Lead author Alexandros N. Vgontzas, MD, director of the Sleep Research and Treatment Center at the Penn State College of Medicine in Hershey, Pa., said that one of the study's strengths is that sleep duration was measured objectively by overnight polysomnography.
"It should be emphasized that many times the amount that we feel we slept is different from the actual amount. Thus self-reported sleep duration cannot replace measured sleep duration," said Vgontzas.
The study involved a random sample of 1,741 men and women in central Pennsylvania with an average age of 49 years.
Eight percent were classified as having chronic insomnia with symptoms persisting for at least one year; 22 percent were poor sleepers with a moderate to severe complaint of difficulty falling asleep, staying asleep, early final awakening or unrefreshing sleep; and 70 percent were normal sleepers.
Twenty-one percent had a severely short sleep duration of less than five hours; 23 percent had a moderately short sleep duration of five to six hours; and 56 percent had a normal sleep duration of more than six hours.
Although the cross-sectional nature of the study did not allow for causality to be determined, the researchers note that large amounts of clinical and research data indicate that it is most likely that insomnia leads to hypertension.
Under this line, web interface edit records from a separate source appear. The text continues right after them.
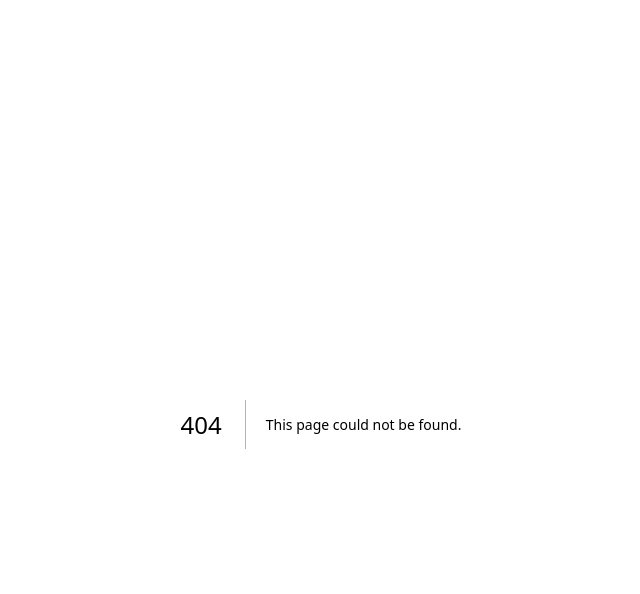
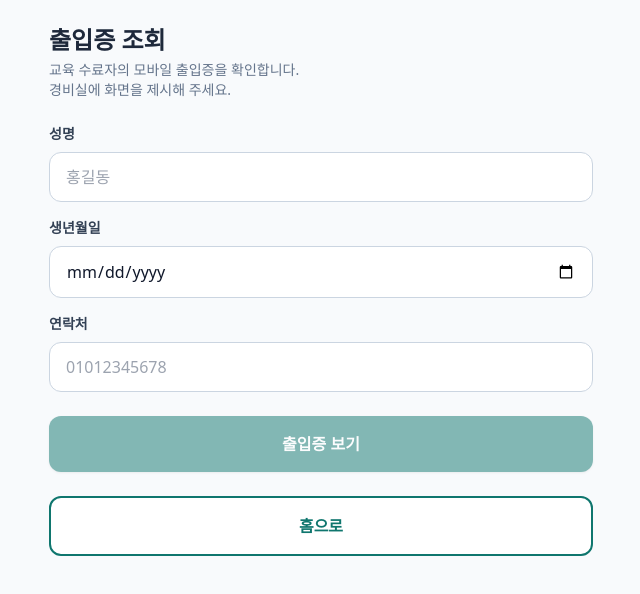
Before and after one commit to khy-921108/-, a Next.js app in the folder codexnew/: page /access-pass in a window 1280 px wide. Before the commit this address had no page. Shown: the top 594 px of the page, without its empty margins (319-959 px from the left). Built offline with nearby package versions, Linux system fonts and the light colour scheme.

Commit message:
Create page.tsx

```diff
--- /dev/null
+++ b/codexnew/src/app/access-pass/page.tsx
@@ -0,0 +1,101 @@
+'use client';
+
+import { useRouter } from 'next/navigation';
+import { useState } from 'react';
+
+export default function AccessPassPage() {
+  const router = useRouter();
+  const [name, setName] = useState('');
+  const [birthDate, setBirthDate] = useState('');
+  const [phone, setPhone] = useState('');
+  const [loading, setLoading] = useState(false);
+  const [error, setError] = useState('');
+
+  const canSubmit = name.trim() && birthDate && phone.length >= 10 && !loading;
+  const formatPhone = (v: string) => v.replace(/[^0-9]/g, '').slice(0, 11);
+
+  const submit = async () => {
+    setError('');
+    setLoading(true);
+    try {
+      const res = await fetch('/api/lookup', {
+        method: 'POST',
+        headers: { 'Content-Type': 'application/json' },
+        body: JSON.stringify({ name, birthDate, phone }),
+      });
+      const json = await res.json();
+      if (!json.success) {
+        setError(json.message || '조회 실패');
+        setLoading(false);
+        return;
+      }
+      sessionStorage.setItem('accessPassData', JSON.stringify(json.data));
+      router.push('/access-pass/result');
+    } catch (e) {
+      console.error(e);
+      setError('네트워크 오류');
+      setLoading(false);
+    }
+  };
+
+  return (
+    <main className="space-y-6">
+      <header>
+        <h1 className="text-2xl font-bold text-slate-800">출입증 조회</h1>
+        <p className="mt-1 text-sm text-slate-500">
+          교육 수료자의 모바일 출입증을 확인합니다.
+          <br />
+          경비실에 화면을 제시해 주세요.
+        </p>
+      </header>
+
+      <div className="space-y-4">
+        <div>
+          <label className="label">성명</label>
+          <input
+            className="input-base"
+            value={name}
+            onChange={(e) => setName(e.target.value)}
+            placeholder="홍길동"
+          />
+        </div>
+        <div>
+          <label className="label">생년월일</label>
+          <input
+            type="date"
+            className="input-base"
+            value={birthDate}
+            onChange={(e) => setBirthDate(e.target.value)}
+          />
+        </div>
+        <div>
+          <label className="label">연락처</label>
+          <input
+            type="tel"
+            inputMode="numeric"
+            className="input-base"
+            value={phone}
+            onChange={(e) => setPhone(formatPhone(e.target.value))}
+            placeholder="01012345678"
+          />
+        </div>
+      </div>
+
+      {error && (
+        <div className="rounded-lg bg-red-50 p-3 text-sm text-red-700">{error}</div>
+      )}
+
+      <button type="button" onClick={submit} disabled={!canSubmit} className="btn-primary">
+        {loading ? '조회 중...' : '출입증 보기'}
+      </button>
+
+      <button
+        type="button"
+        onClick={() => router.push('/')}
+        className="btn-secondary"
+      >
+        홈으로
+      </button>
+    </main>
+  );
+}
```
The study appears in the April 1 issue of the journal SLEEP. (ANI)